She relented after the commission rejected the State government’s request to review its Monday decision to transfer a District Magistrate and five superintendents of police on complaints of bias. The panel, in a reply to the Chief Secretary, said the order should be complied with by 10 a.m. on Wednesday, sources told The Hindu.

At a hurriedly called press conference in Durgapur in Burdwan district, Ms. Banerjee, denying a “constitutional crisis,” said she did not disrespect the commission, but did not approve of the political games. She would write to it and record her complaints. The commission had “interfered” in law and order and hence would have to ensure free and fair polling.

“These are sensitive areas [from where the officers are transferred] and the commission and the political parties [who complained to the commission] will now have to take the responsibility for fair polling,” she said. “There is a shortage of officers, and all these [those to be transferred] are people of integrity. They will be back to their districts and posts after the election, even if transferred now.”

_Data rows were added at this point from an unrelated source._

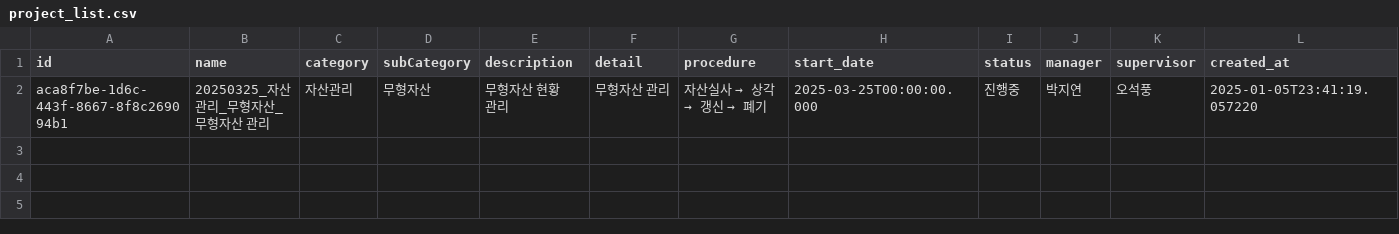
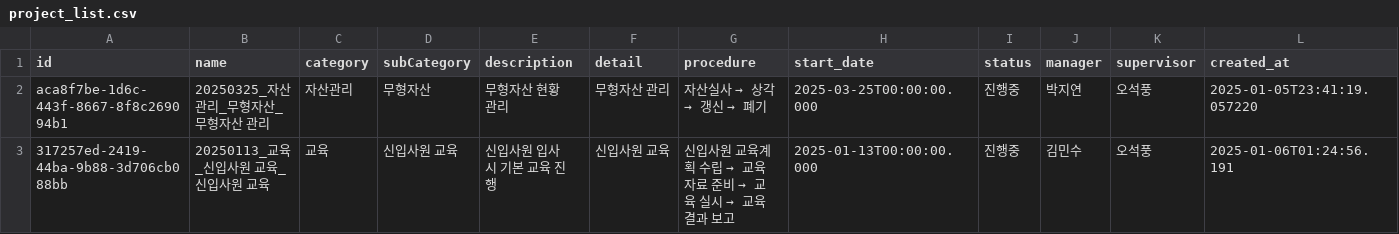
Before and after one commit to photo2story/task_master, a CSV file: assets/project_list.csv, drawn as a sheet; only a part is shown; rows hold the shown columns only; the diff names each change by its address in the sheet, - before the commit and + after, or states it on an @@ line.

Commit message:
Update project list

```diff
--- a/assets/project_list.csv
+++ b/assets/project_list.csv
+row 3: 317257ed-2419-44ba-9b88-3d706cb088bb | 20250113_교육_신입사원 교육_신입사원 교육 | 교육 | 신입사원 교육 | 신입사원 입사 시 기본 교육 진행 | 신입사원 교육 | 신입사원 교육계획 수립 → 교육자료 준비 → 교육 실시 → 교육결과 보고 | 2025-01-13T00:00:00.000 | 진행중 | 김민수 | 오석풍 | 2025-01-06T01:24:56.191
```
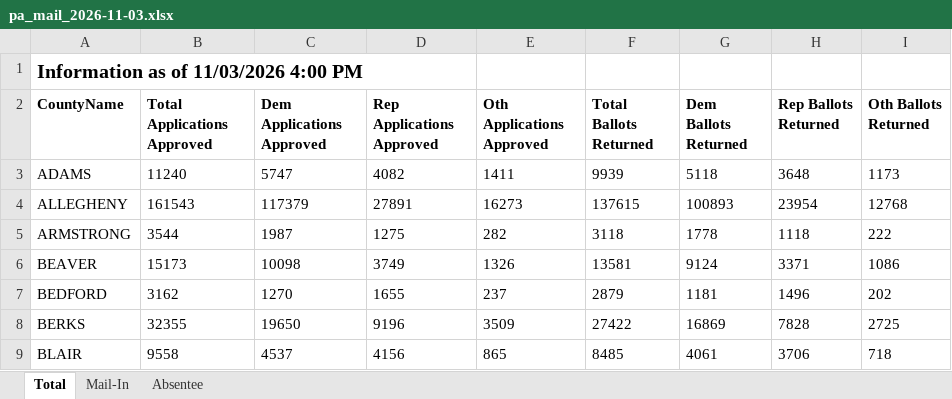
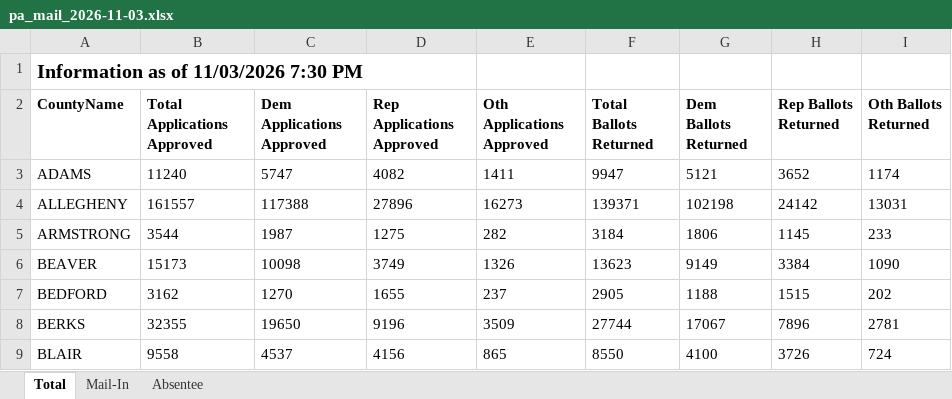
Before and after one commit to DanCunningham22/2026-Midterm, an Excel workbook: pipeline/data/earlyvote/2026/pa_mail_2026-11-03.xlsx, sheet Total, drawn as a sheet; only a part is shown; values as stored, in another font and other column widths than the file's, no borders; the diff covers the shown part only; the diff names each change by its address in the sheet, - before the commit and + after, or states it on an @@ line.

```diff
--- a/pipeline/data/earlyvote/2026/pa_mail_2026-11-03.xlsx (sheet Total)
+++ b/pipeline/data/earlyvote/2026/pa_mail_2026-11-03.xlsx (sheet Total)
-A1 (CountyName): Information as of 11/03/2026 4:00 PM
+A1 (CountyName): Information as of 11/03/2026 7:30 PM
-F3 (Total Ballots Returned): 9939
+F3 (Total Ballots Returned): 9947
-G3 (Dem Ballots Returned): 5118
+G3 (Dem Ballots Returned): 5121
-H3 (Rep Ballots Returned): 3648
+H3 (Rep Ballots Returned): 3652
-I3 (Oth Ballots Returned): 1173
+I3 (Oth Ballots Returned): 1174
-B4 (Total Applications Approved): 161543
+B4 (Total Applications Approved): 161557
-C4 (Dem Applications Approved): 117379
+C4 (Dem Applications Approved): 117388
-D4 (Rep Applications Approved): 27891
+D4 (Rep Applications Approved): 27896
-F4 (Total Ballots Returned): 137615
+F4 (Total Ballots Returned): 139371
-G4 (Dem Ballots Returned): 100893
+G4 (Dem Ballots Returned): 102198
-H4 (Rep Ballots Returned): 23954
+H4 (Rep Ballots Returned): 24142
-I4 (Oth Ballots Returned): 12768
+I4 (Oth Ballots Returned): 13031
-F5 (Total Ballots Returned): 3118
+F5 (Total Ballots Returned): 3184
-G5 (Dem Ballots Returned): 1778
+G5 (Dem Ballots Returned): 1806
-H5 (Rep Ballots Returned): 1118
+H5 (Rep Ballots Returned): 1145
-I5 (Oth Ballots Returned): 222
+I5 (Oth Ballots Returned): 233
-F6 (Total Ballots Returned): 13581
+F6 (Total Ballots Returned): 13623
-G6 (Dem Ballots Returned): 9124
+G6 (Dem Ballots Returned): 9149
-H6 (Rep Ballots Returned): 3371
+H6 (Rep Ballots Returned): 3384
-I6 (Oth Ballots Returned): 1086
+I6 (Oth Ballots Returned): 1090
-F7 (Total Ballots Returned): 2879
+F7 (Total Ballots Returned): 2905
-G7 (Dem Ballots Returned): 1181
+G7 (Dem Ballots Returned): 1188
-H7 (Rep Ballots Returned): 1496
+H7 (Rep Ballots Returned): 1515
-F8 (Total Ballots Returned): 27422
+F8 (Total Ballots Returned): 27744
-G8 (Dem Ballots Returned): 16869
+G8 (Dem Ballots Returned): 17067
-H8 (Rep Ballots Returned): 7828
+H8 (Rep Ballots Returned): 7896
-I8 (Oth Ballots Returned): 2725
+I8 (Oth Ballots Returned): 2781
-F9 (Total Ballots Returned): 8485
+F9 (Total Ballots Returned): 8550
-G9 (Dem Ballots Returned): 4061
+G9 (Dem Ballots Returned): 4100
-H9 (Rep Ballots Returned): 3706
+H9 (Rep Ballots Returned): 3726
-I9 (Oth Ballots Returned): 718
+I9 (Oth Ballots Returned): 724
```
Also changed, not shown: 279 edited cells elsewhere in this sheet, sheet Mail-In, sheet Absentee, 4 other files.
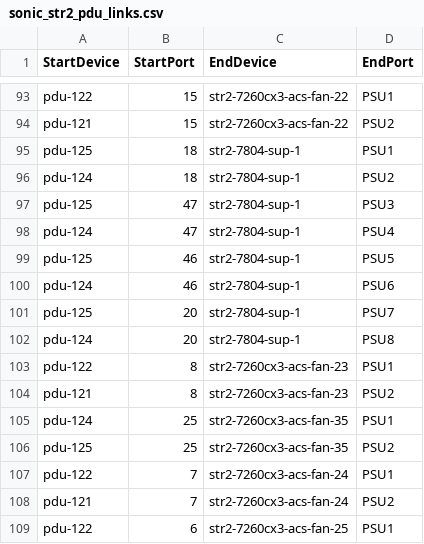
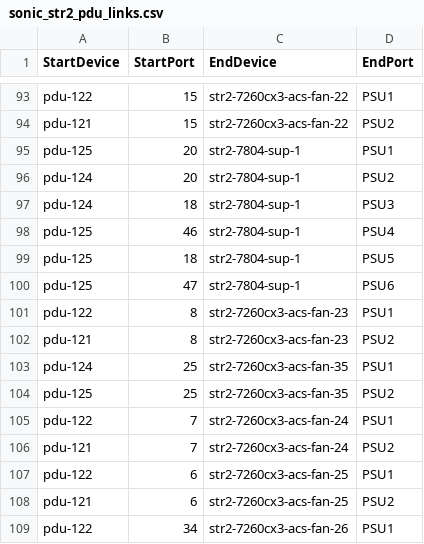
Before and after one commit to LinJin23/sonic-mgmt, a CSV file: ansible/files/sonic_str2_pdu_links.csv, drawn as a sheet; only a part is shown, gaps mark what is left out; the shorter side is filled out with more unchanged rows.

Commit message:
Merged PR 24211: Fix str2 and str3 7808 PDU:PSU links

```diff
--- a/ansible/files/sonic_str2_pdu_links.csv
+++ b/ansible/files/sonic_str2_pdu_links.csv
@@ -94,10 +94,8 @@ pdu-122,15,str2-7260cx3-acs-fan-22,PSU1
 pdu-121,15,str2-7260cx3-acs-fan-22,PSU2
-pdu-125,18,str2-7804-sup-1,PSU1
-pdu-124,18,str2-7804-sup-1,PSU2
-pdu-125,47,str2-7804-sup-1,PSU3
-pdu-124,47,str2-7804-sup-1,PSU4
-pdu-125,46,str2-7804-sup-1,PSU5
-pdu-124,46,str2-7804-sup-1,PSU6
-pdu-125,20,str2-7804-sup-1,PSU7
-pdu-124,20,str2-7804-sup-1,PSU8
+pdu-125,20,str2-7804-sup-1,PSU1
+pdu-124,20,str2-7804-sup-1,PSU2
+pdu-124,18,str2-7804-sup-1,PSU3
+pdu-125,46,str2-7804-sup-1,PSU4
+pdu-125,18,str2-7804-sup-1,PSU5
+pdu-125,47,str2-7804-sup-1,PSU6
 pdu-122,8,str2-7260cx3-acs-fan-23,PSU1
```
Also changed, not shown: ansible/files/sonic_str3_pdu_links.csv.
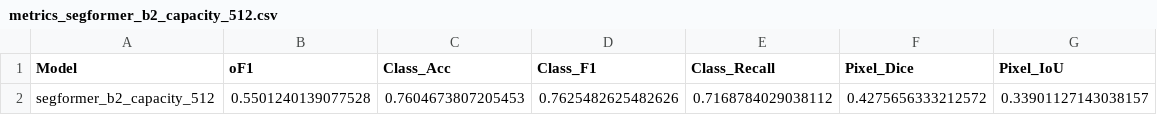
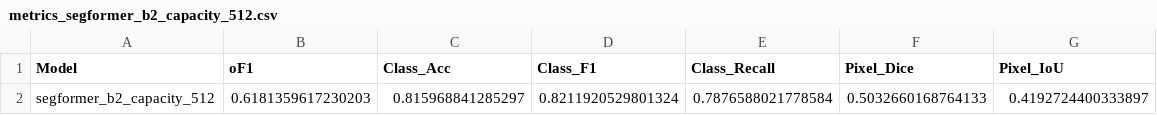
Before and after one commit to bapt-mat/DeepLearning, a CSV file: metrics_segformer_b2_capacity_512.csv, drawn as a sheet.

```diff
--- a/metrics_segformer_b2_capacity_512.csv
+++ b/metrics_segformer_b2_capacity_512.csv
@@ -1,2 +1,2 @@
 Model,oF1,Class_Acc,Class_F1,Class_Recall,Pixel_Dice,Pixel_IoU
-segformer_b2_capacity_512,0.5501240139077528,0.7604673807205453,0.7625482625482626,0.7168784029038112,0.4275656333212572,0.33901127143038157
+segformer_b2_capacity_512,0.6181359617230203,0.815968841285297,0.8211920529801324,0.7876588021778584,0.5032660168764133,0.4192724400333897
```
Also changed, not shown: metrics_segformer_b0_baseline_512.csv, metrics_segformer_b0_dice_512.csv, 16 other files.
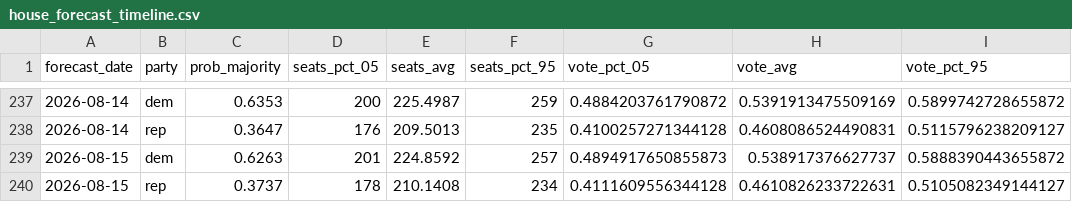
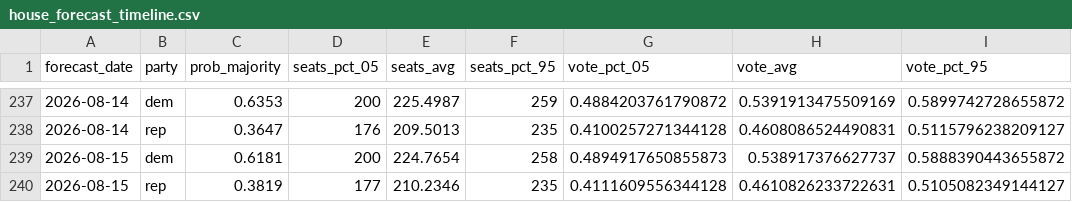
Before and after one commit to thisismactan/US-2026, a CSV file: output/house_forecast_timeline.csv, drawn as a sheet; only a part is shown, gaps mark what is left out.

```diff
--- a/output/house_forecast_timeline.csv
+++ b/output/house_forecast_timeline.csv
@@ -238,3 +238,3 @@ forecast_date,party,prob_majority,seats_pct_05,seats_avg,seats_pct_95,vote_pct_0
 2026-08-14,rep,0.3647,176,209.5013,235,0.4100257271344128,0.4608086524490831,0.5115796238209127
-2026-08-15,dem,0.6263,201,224.8592,257,0.4894917650855873,0.538917376627737,0.5888390443655872
-2026-08-15,rep,0.3737,178,210.1408,234,0.4111609556344128,0.4610826233722631,0.5105082349144127
+2026-08-15,dem,0.6181,200,224.7654,258,0.4894917650855873,0.538917376627737,0.5888390443655872
+2026-08-15,rep,0.3819,177,210.2346,235,0.4111609556344128,0.4610826233722631,0.5105082349144127
```
Also changed, not shown: output/house_district_impact.csv, output/house_seats_conditional_posteriors.csv, 2 other files.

Earlier, the commission said it was well within its rights to withhold elections in West Bengal if the government refused to comply with its order. The Chief Secretary had written to the commission that transfers would lead to “administrative problems,” and the order was issued without consulting the government. The commission had named replacements for the transferred officials. Ms. Banerjee accused the commission, the Centre, the Congress and the Bharatiya Janata Party of conspiring against her. On Tuesday morning, she refrained from attacking the commission while delivering an election speech at Koatshila in Purulia.

Legal experts said though the model code of conduct was only a set of guidelines for the free and fair conduct of elections, the Supreme Court had upheld them on several occasions and they had acquired quasi-judicial sanctity.